WHAT YOU NEED TO DO: For the data below, give the number of lines that include the word "shown" and nothing else.
[DATA LISTING Boundary: Start]
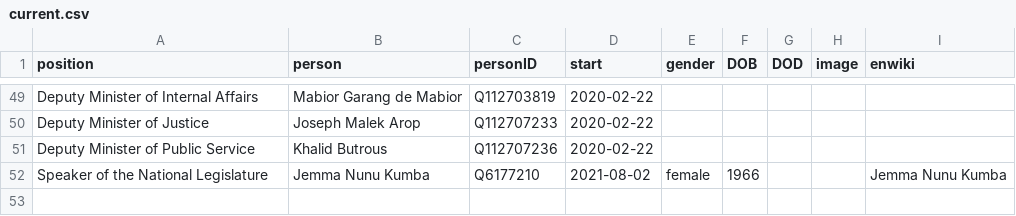
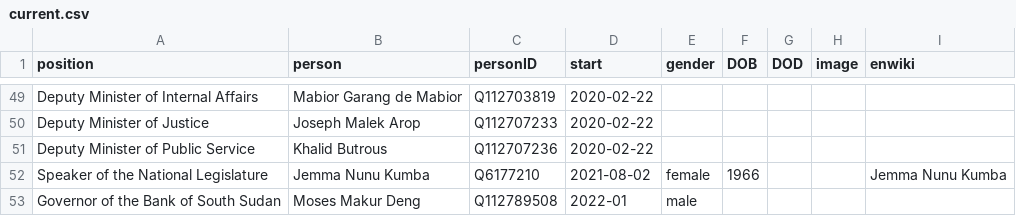
Before and after one commit to every-politician-scrapers/south-sudan, a CSV file: html/current.csv, drawn as a sheet; only a part is shown, gaps mark what is left out; the diff names each change by its address in the sheet, - before the commit and + after, or states it on an @@ line.

```diff
--- a/html/current.csv
+++ b/html/current.csv
+row 53: Governor of the Bank of South Sudan | Moses Makur Deng | Q112789508 | 2022-01 | male
```
Also changed, not shown: html/family.csv, html/holders21.csv, 3 other files.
[DATA LISTING Boundary: End]
EXERCISE SOLUTION: 2